▸ **Your objective**
Go through the records below and return each line that has "defeito" in it.
:: Dataset records
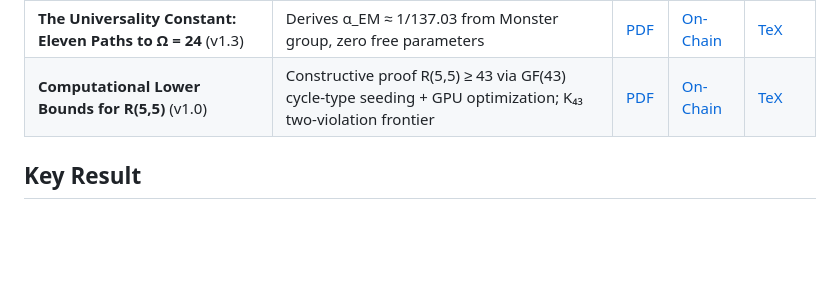
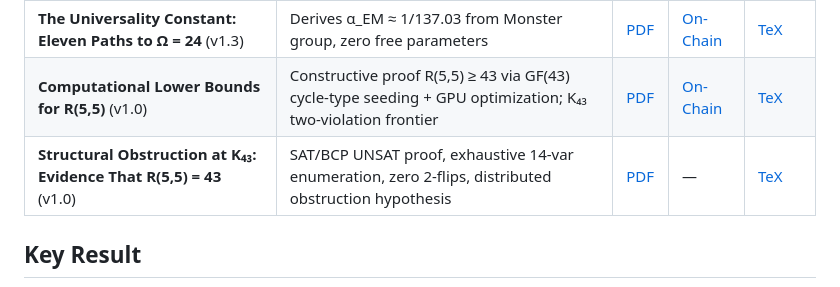
Before and after one commit to OriginNeuralAI/u24-spectral-operator, a Markdown page: README.md, the part around the change. Rendered like a GitHub page; blank space fills up the shorter version.

Commit message:
docs: add R(5,5) Part II paper to Papers table

```diff
--- a/README.md
+++ b/README.md
@@ -44,6 +44,7 @@
 | **Complete Proofs: Spectral Operator Approach to RH** (v1.0) | Self-contained proofs for every lemma and theorem; 12 new supporting lemmas, 85 references | [PDF](papers/complete-proofs/complete-proofs.pdf) | [On-Chain](https://plugins.whatsonchain.com/api/plugin/main/acc204dbfc82f97be28c01079699c182362e52ab488bd43df8b0f71809ae3989/0) | [TeX](papers/complete-proofs/main.tex) |
 | **The Universality Constant: Eleven Paths to Ω = 24** (v1.3) | Derives α_EM ≈ 1/137.03 from Monster group, zero free parameters | [PDF](papers/universality-constant/main.pdf) | [On-Chain](https://plugins.whatsonchain.com/api/plugin/main/ef8801b34933ef2d6a7a824095f9be01bf41f11f3c9317229c307fccf774e1d7/0) | [TeX](papers/universality-constant/main.tex) |
 | **Computational Lower Bounds for R(5,5)** (v1.0) | Constructive proof R(5,5) ≥ 43 via GF(43) cycle-type seeding + GPU optimization; K₄₃ two-violation frontier | [PDF](papers/ramsey-r55/main.pdf) | [On-Chain](https://plugins.whatsonchain.com/api/plugin/main/0d99022d4708ec13e3ba8bc6318d2904719c07bf54d18653a60637d6e77204bc/0) | [TeX](papers/ramsey-r55/main.tex) |
+| **Structural Obstruction at K₄₃: Evidence That R(5,5) = 43** (v1.0) | SAT/BCP UNSAT proof, exhaustive 14-var enumeration, zero 2-flips, distributed obstruction hypothesis | [PDF](papers/ramsey-r55-pt2/main.pdf) | — | [TeX](papers/ramsey-r55-pt2/main.tex) |
 
 ## Key Result
 
```
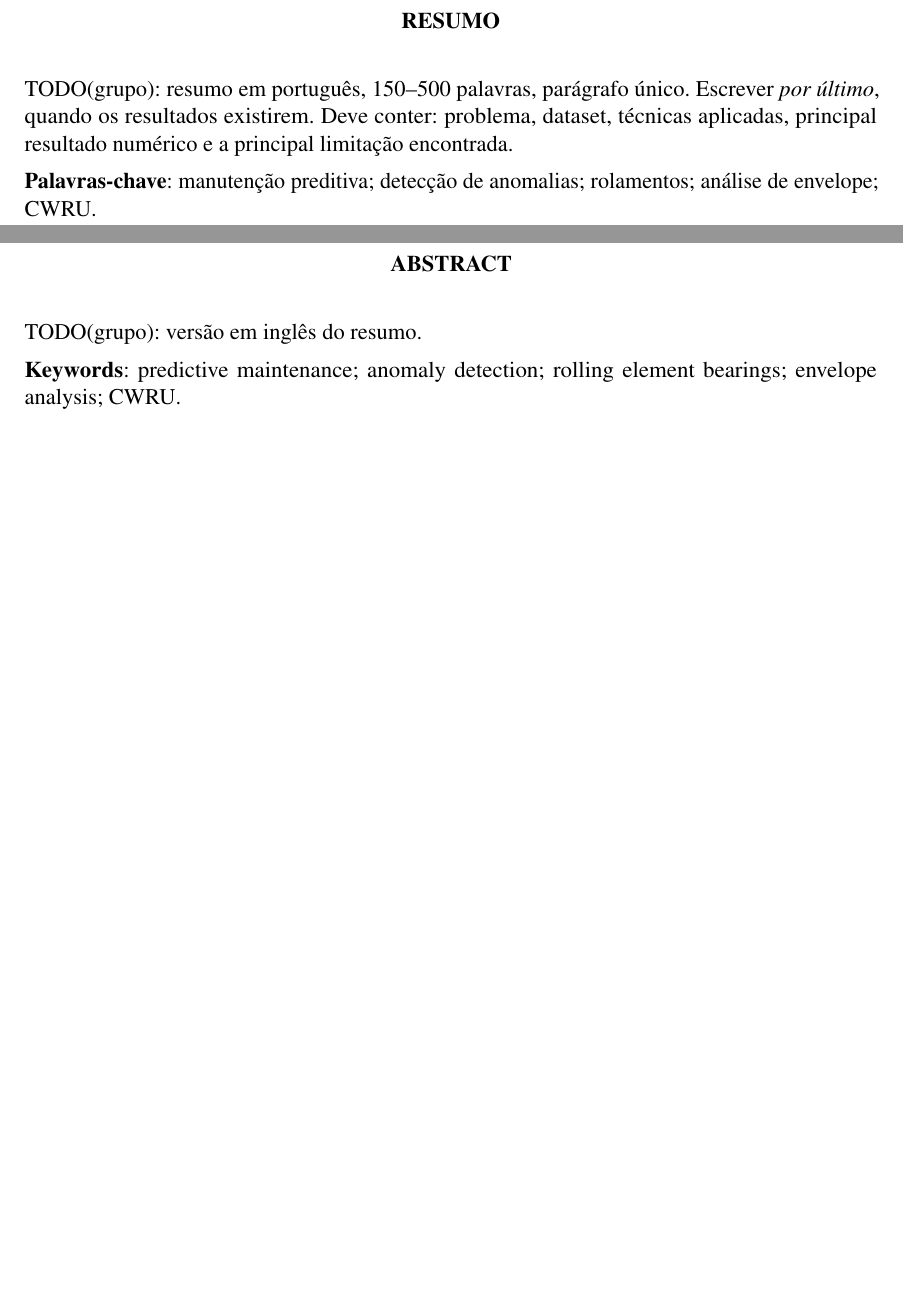
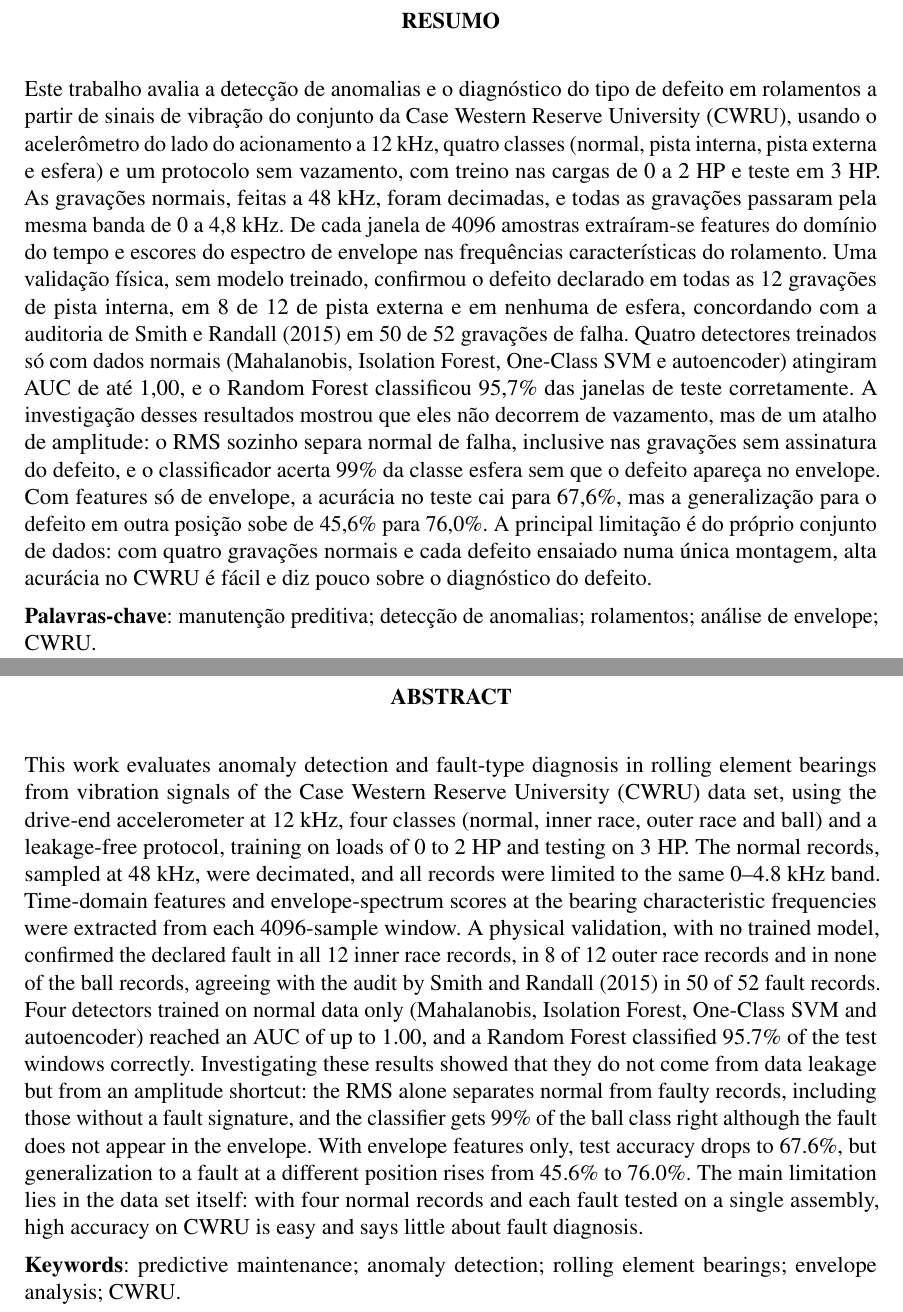
Before and after one commit to Nyfeu/Vibration_Analysis, a LaTeX thesis (docs/relatorio/relatorio.tex): two parts of pages 3 and 4 of 48, joined at a grey line, cut so that both start at the same text, the shorter picture padded with empty space. Compiled offline with pdfLaTeX.

Commit message:
docs: registra uso de IA e redige resumo e abstract
- uso_de_ia.md: entrada 7, assistência para depuração de bugs e na escrita
  de código
- relatório: resumo e abstract com o problema, os dados, as técnicas, o
  principal resultado e a principal limitação

Closes #31

```diff
--- a/docs/relatorio/relatorio.tex
+++ b/docs/relatorio/relatorio.tex
@@ -151,10 +151,29 @@
 \imprimirfolhaderosto
 
 \begin{resumo}
-  TODO(grupo): resumo em português, 150--500 palavras, parágrafo único.
-  Escrever \emph{por último}, quando os resultados existirem. Deve conter:
-  problema, dataset, técnicas aplicadas, principal resultado numérico e a
-  principal limitação encontrada.
+  Este trabalho avalia a detecção de anomalias e o diagnóstico do tipo de
+  defeito em rolamentos a partir de sinais de vibração do conjunto da Case
+  Western Reserve University (CWRU), usando o acelerômetro do lado do
+  acionamento a 12~kHz, quatro classes (normal, pista interna, pista externa e
+  esfera) e um protocolo sem vazamento, com treino nas cargas de 0 a 2~HP e teste
+  em 3~HP. As gravações normais, feitas a 48~kHz, foram decimadas, e todas as
+  gravações passaram pela mesma banda de 0 a 4,8~kHz. De cada janela de 4096
+  amostras extraíram-se features do domínio do tempo e escores do espectro de
+  envelope nas frequências características do rolamento. Uma validação física,
+  sem modelo treinado, confirmou o defeito declarado em todas as 12 gravações de
+  pista interna, em 8 de 12 de pista externa e em nenhuma de esfera, concordando
+  com a auditoria de Smith e Randall (2015) em 50 de 52 gravações de falha. Quatro
+  detectores treinados só com dados normais (Mahalanobis, Isolation Forest,
+  One-Class SVM e autoencoder) atingiram AUC de até 1,00, e o Random Forest
+  classificou 95,7\% das janelas de teste corretamente. A investigação desses
+  resultados mostrou que eles não decorrem de vazamento, mas de um atalho de
+  amplitude: o RMS sozinho separa normal de falha, inclusive nas gravações sem
+  assinatura do defeito, e o classificador acerta 99\% da classe esfera sem que
+  o defeito apareça no envelope. Com features só de envelope, a acurácia no teste
+  cai para 67,6\%, mas a generalização para o defeito em outra posição sobe de
+  45,6\% para 76,0\%. A principal limitação é do próprio conjunto de dados: com
+  quatro gravações normais e cada defeito ensaiado numa única montagem, alta
+  acurácia no CWRU é fácil e diz pouco sobre o diagnóstico do defeito.
 
   \textbf{Palavras-chave}: manutenção preditiva; detecção de anomalias;
   rolamentos; análise de envelope; CWRU.
@@ -162,7 +181,30 @@
 
 \begin{resumo}[Abstract]
   \begin{otherlanguage*}{english}
-    TODO(grupo): versão em inglês do resumo.
+    This work evaluates anomaly detection and fault-type diagnosis in rolling
+    element bearings from vibration signals of the Case Western Reserve
+    University (CWRU) data set, using the drive-end accelerometer at 12~kHz,
+    four classes (normal, inner race, outer race and ball) and a leakage-free
+    protocol, training on loads of 0 to 2~HP and testing on 3~HP. The normal
+    records, sampled at 48~kHz, were decimated, and all records were limited to
+    the same 0--4.8~kHz band. Time-domain features and envelope-spectrum scores
+    at the bearing characteristic frequencies were extracted from each
+    4096-sample window. A physical validation, with no trained model, confirmed
+    the declared fault in all 12 inner race records, in 8 of 12 outer race
+    records and in none of the ball records, agreeing with the audit by Smith
+    and Randall (2015) in 50 of 52 fault records. Four detectors trained on
+    normal data only (Mahalanobis, Isolation Forest, One-Class SVM and
+    autoencoder) reached an AUC of up to 1.00, and a Random Forest classified
+    95.7\% of the test windows correctly. Investigating these results showed
+    that they do not come from data leakage but from an amplitude shortcut: the
+    RMS alone separates normal from faulty records, including those without a
+    fault signature, and the classifier gets 99\% of the ball class right
+    although the fault does not appear in the envelope. With envelope features
+    only, test accuracy drops to 67.6\%, but generalization to a fault at a
+    different position rises from 45.6\% to 76.0\%. The main limitation lies
+    in the data set itself: with four normal records and each fault tested on a
+    single assembly, high accuracy on CWRU is easy and says little about fault
+    diagnosis.
 
     \textbf{Keywords}: predictive maintenance; anomaly detection; rolling
     element bearings; envelope analysis; CWRU.
```
Also changed, not shown: docs/uso_de_ia.md (+2 -1 lines).
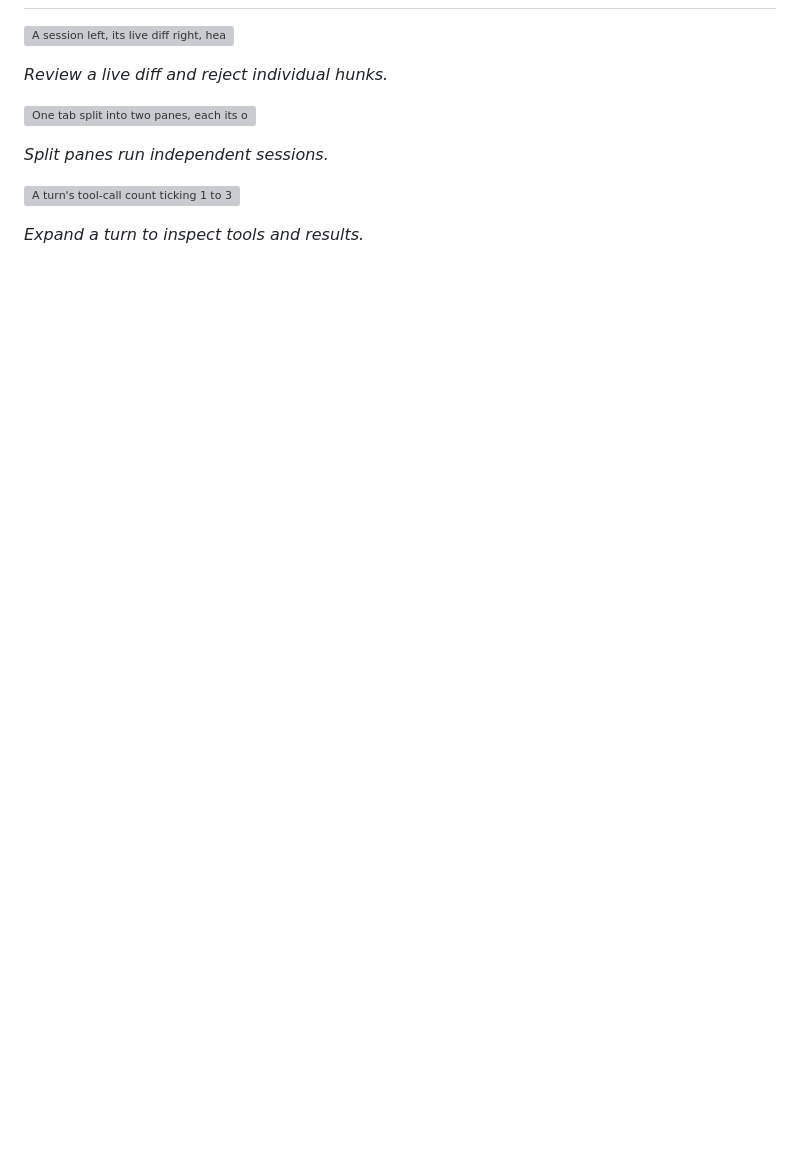
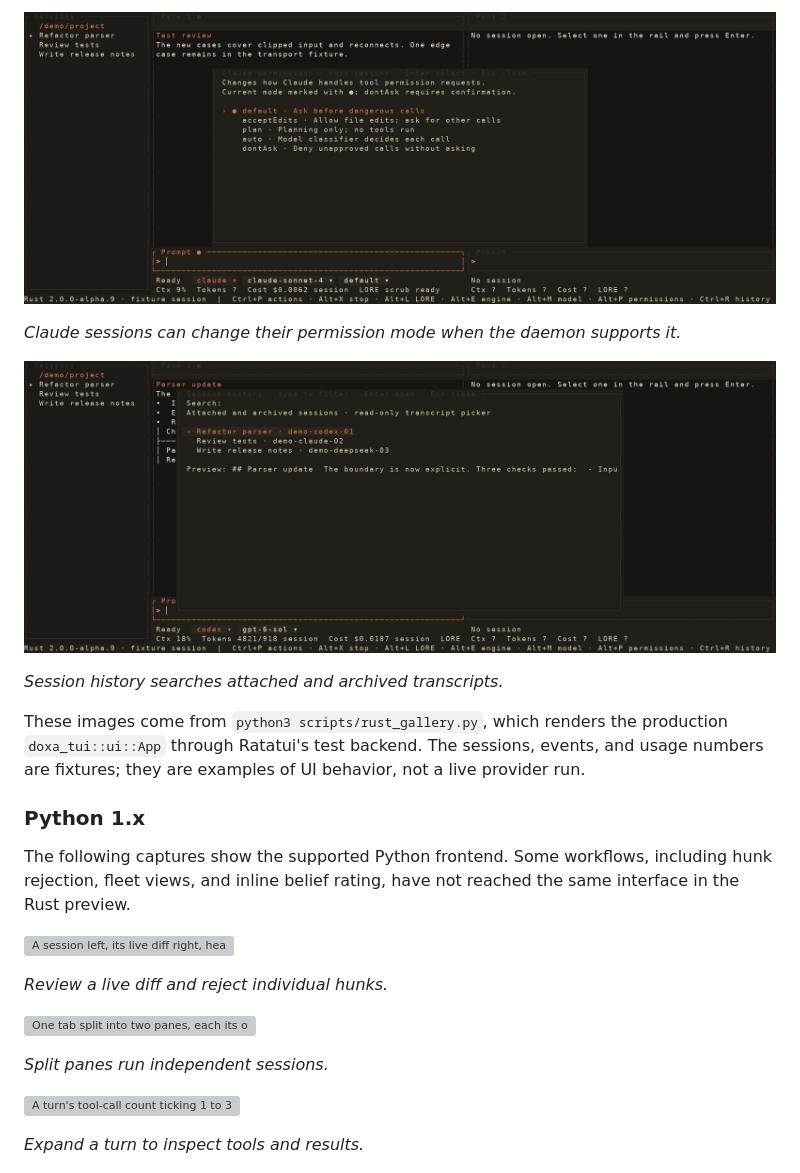
Before and after one commit to docwilde/doxa, a Markdown page: README.md, the part around one of its changes. Drawn GitHub-style; pictures changed too: assets/shots/rust-history.png (added), assets/shots/rust-permissions.png (added); blank space fills up the shorter version; grey boxes are pictures that could not be loaded.

```diff
--- a/README.md
+++ b/README.md
@@ -48,3 +65,21 @@ while those workflows move to Rust.
+![Rust Claude permission picker with the available modes and the current mode marked](assets/shots/rust-permissions.png)
+
+*Claude sessions can change their permission mode when the daemon supports it.*
+
+![Rust session history picker listing attached fixture sessions](assets/shots/rust-history.png)
+
+*Session history searches attached and archived transcripts.*
+
+These images come from `python3 scripts/rust_gallery.py`, which renders the
+production `doxa_tui::ui::App` through Ratatui's test backend. The sessions,
+events, and usage numbers are fixtures; they are examples of UI behavior,
+not a live provider run.
+
+### Python 1.x
+
+The following captures show the supported Python frontend. Some workflows,
+including hunk rejection, fleet views, and inline belief rating, have not
+reached the same interface in the Rust preview.
 
 ![A session left, its live diff right, headed '2 files changed, +9 -1 against main'; one hunk carries an amber 'reject queued' badge above a disabled reject button](assets/shots/live-diff.png)
 
```
Also changed, not shown: other parts of README.md (+20 -3 lines), assets/shots/rust-hero.png (added), assets/shots/rust-needs-input.png (added), assets/shots/rust-split-panes.png (added), assets/shots/rust-tool-activity.png (added), 2 other files.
::::
▸ **Result below**
+  defeito em rolamentos a partir de sinais de vibração do conjunto da Case
+  sem modelo treinado, confirmou o defeito declarado em todas as 12 gravações de
+  assinatura do defeito, e o classificador acerta 99\% da classe esfera sem que
+  o defeito apareça no envelope. Com features só de envelope, a acurácia no teste
+  cai para 67,6\%, mas a generalização para o defeito em outra posição sobe de
+  quatro gravações normais e cada defeito ensaiado numa única montagem, alta
+  acurácia no CWRU é fácil e diz pouco sobre o diagnóstico do defeito.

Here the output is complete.